Perhaps the clearest benefit to freelancing is the freedom to pick your schedule and work where and when you choose. By and large, freelancers are independent contractors, so the companies contracting them for services don’t get to dictate the means and methods of said services. If you’re looking to set your own hours and have generous amounts of latitude working from a home office, freelancing has this upside in spades.

Con: Fewer Benefits And Protections

As a freelancer, employer-provided benefits like vacation pay, sick leave, and the like are non-existent, and you’ll need to develop your own backup plan to ensure you’re covered during those hard times. As Los Angeles compensation lawyer Omid Nostrati points out, it is important to know when the work you’re doing has been misclassified as independent contracting, as this is sometimes a way employers try to skirt around properly paying and providing benefits to employees.

Pro: Easier Barrier To Entry And Higher Compensation

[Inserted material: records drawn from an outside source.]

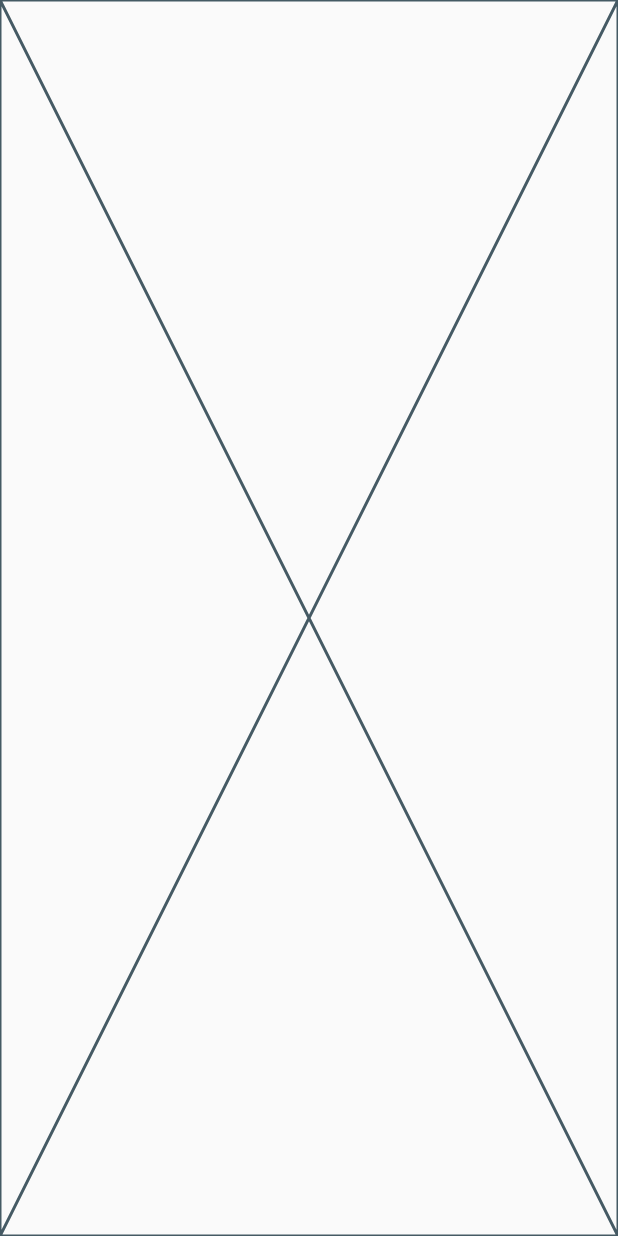
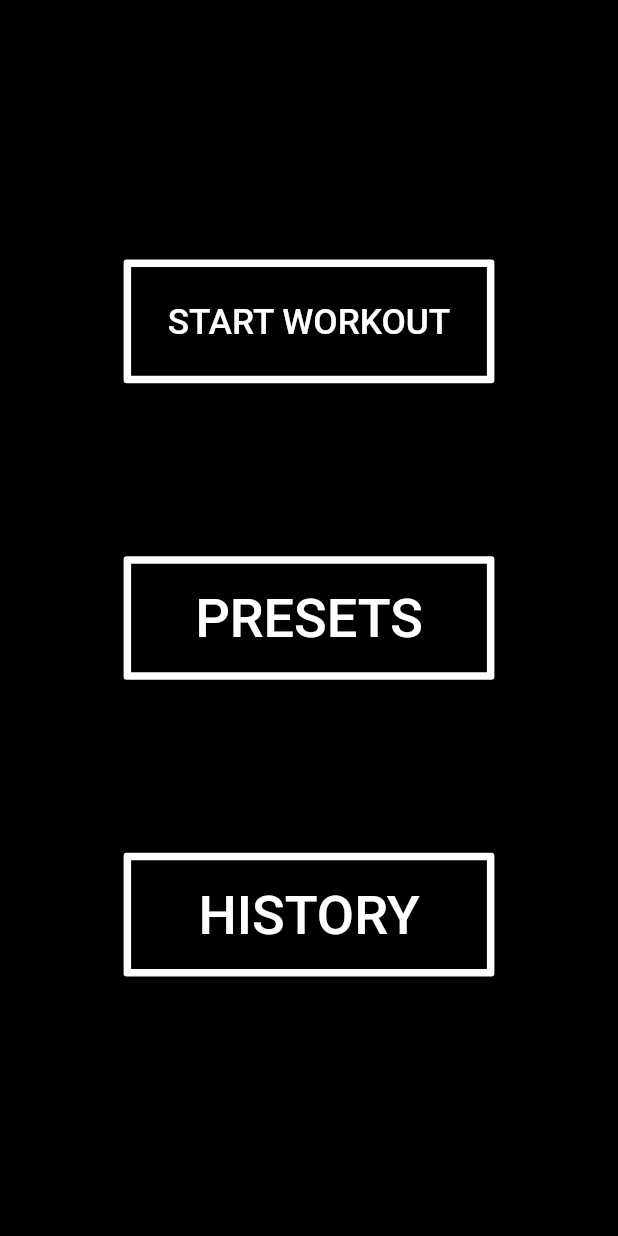
Before and after one commit to FuzyTechLLC/Lift-Keeper, a Flutter app: the screen it shows after launch, on a phone screen of 412 x 824 dp. Run offline on Flutter 3.47's test engine with Material 2 defaults, Android fonts, the phone set to English and light mode, and no system bars.

Commit message:
initial layout and style

```diff
--- a/lib/HomePage.dart
+++ /dev/null
@@ -1,10 +0,0 @@
-import 'package:flutter/material.dart';
-
-class HomePage extends StatelessWidget {
-  @override
-  Widget build(BuildContext context) {
-    return Scaffold(
-      body: Placeholder(),
-    );
-  }
-}
--- /dev/null
+++ b/lib/Pages/HomePage.dart
@@ -0,0 +1,27 @@
+import 'package:flutter/material.dart';
+import 'package:fuz_lift_keeper/Pages/PresetPage.dart';
+import 'package:fuz_lift_keeper/Pages/StartWorkoutPage.dart';
+import 'package:fuz_lift_keeper/UI/MainButton.dart';
+
+class HomePage extends StatelessWidget {
+  @override
+  Widget build(BuildContext context) {
+    return Scaffold(
+      backgroundColor: Colors.black,
+      body: SizedBox.expand(
+        child: Column(
+          crossAxisAlignment: CrossAxisAlignment.center,
+          children: [
+            Spacer(flex: 3),
+            MainUIButton(text: "START WORKOUT", divCount: 3,onPressed: () => Navigator.push(context, MaterialPageRoute(builder: (context) => StartWorkoutPage()))),
+            Spacer(flex: 2),
+            MainUIButton(text: "PRESETS", divCount: 3, onPressed: () => Navigator.push(context, MaterialPageRoute(builder: (context) => PresetPage()))),
+            Spacer(flex: 2),
+            MainUIButton(text: "HISTORY", divCount: 3, onPressed: () {}),
+            Spacer(flex: 3),
+          ],
+        ),
+      ),
+    );
+  }
+}
--- /dev/null
+++ b/lib/UI/MainButton.dart
@@ -0,0 +1,43 @@
+import 'package:flutter/material.dart';
+
+class MainUIButton extends StatelessWidget {
+  final String text;
+  final int divCount;
+  final VoidCallback onPressed;
+
+  MainUIButton({Key key, this.text, @required this.divCount, this.onPressed}) : super(key: key) {
+    assert(divCount != 0);
+    assert(divCount != null);
+    assert(onPressed != null);
+  }
+
+  @override
+  Widget build(BuildContext context) {
+    Size screenSize = MediaQuery.of(context).size;
+    double smallSide = screenSize.height < screenSize.width ? screenSize.height : screenSize.width;
+    double bigSide = screenSize.height > screenSize.width ? screenSize.height : screenSize.width;
+    return SizedBox(
+      width: screenSize.width / 5 * 3,
+      height: (bigSide / 5 * divCount < bigSide) ? smallSide / 5 : bigSide / 3,
+      child: OutlineButton(
+        onPressed: onPressed,
+        color: Colors.green,
+        borderSide: BorderSide(color: Colors.white, width: 5),
+        highlightedBorderColor: Colors.grey,
+        textColor: Colors.white,
+        child: SizedBox.expand(
+          child: FractionallySizedBox(
+            child: FittedBox(
+                fit: BoxFit.contain,
+                child: Padding(
+                  padding: const EdgeInsets.all(8.0),
+                  child: Text(
+                    text,
+                  ),
+                )),
+          ),
+        ),
+      ),
+    );
+  }
+}
--- a/lib/main.dart
+++ b/lib/main.dart
@@ -1,5 +1,8 @@
 import 'package:flutter/material.dart';
-import 'package:fuz_lift_keeper/HomePage.dart';
+import 'package:fuz_lift_keeper/Pages/HomePage.dart';
+
+TextStyle buttonTextStyle = TextStyle(color: Colors.black, );
+
 
 void main() {
   runApp(BaseApp());
@@ -11,7 +14,10 @@ class BaseApp extends StatelessWidget {
     return MaterialApp(
       title: 'Lift Keeper',
       theme: ThemeData(
-        primarySwatch: Colors.blue,
+        primaryColor: Colors.black,
+        accentColor: Colors.white,
+        canvasColor: Colors.black,
+        buttonColor: Colors.white,
       ),
       home: HomePage(),
     );
```
Also changed, not shown: lib/Pages/PresetPage.dart (added, +24 -0 lines), lib/Pages/StartWorkoutPage.dart (added, +24 -0 lines).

This isn’t a hard rule, but oftentimes, because freelancers require less of a commitment on the part of a company, it might be a bit easier to get yourself contracted for the odd job here or there when compared to scoring a full-time position. What’s more, the reduced overhead of working with freelancers means they might also be able to offer an increased rate of compensation for those services.

Con: Sporadic Cash Flow

There’s less security in freelance work, and nearly all freelancers have run into those lean times where jobs just aren’t coming in and all the usual clients just don’t have a need for your services. This means cash can get tight, and if you haven’t planned ahead for the lean times, it can be difficult to make your way.

Pro: It’s Fresh And Exciting

Freelancing has the potential to open new doors you may have only dreamed of in the 9 to 5 world. As you work on different projects and make new connections, you’ll start to gain glimpses into other industries on a regular basis, breaking up the monotony of doing the same job day in and day out.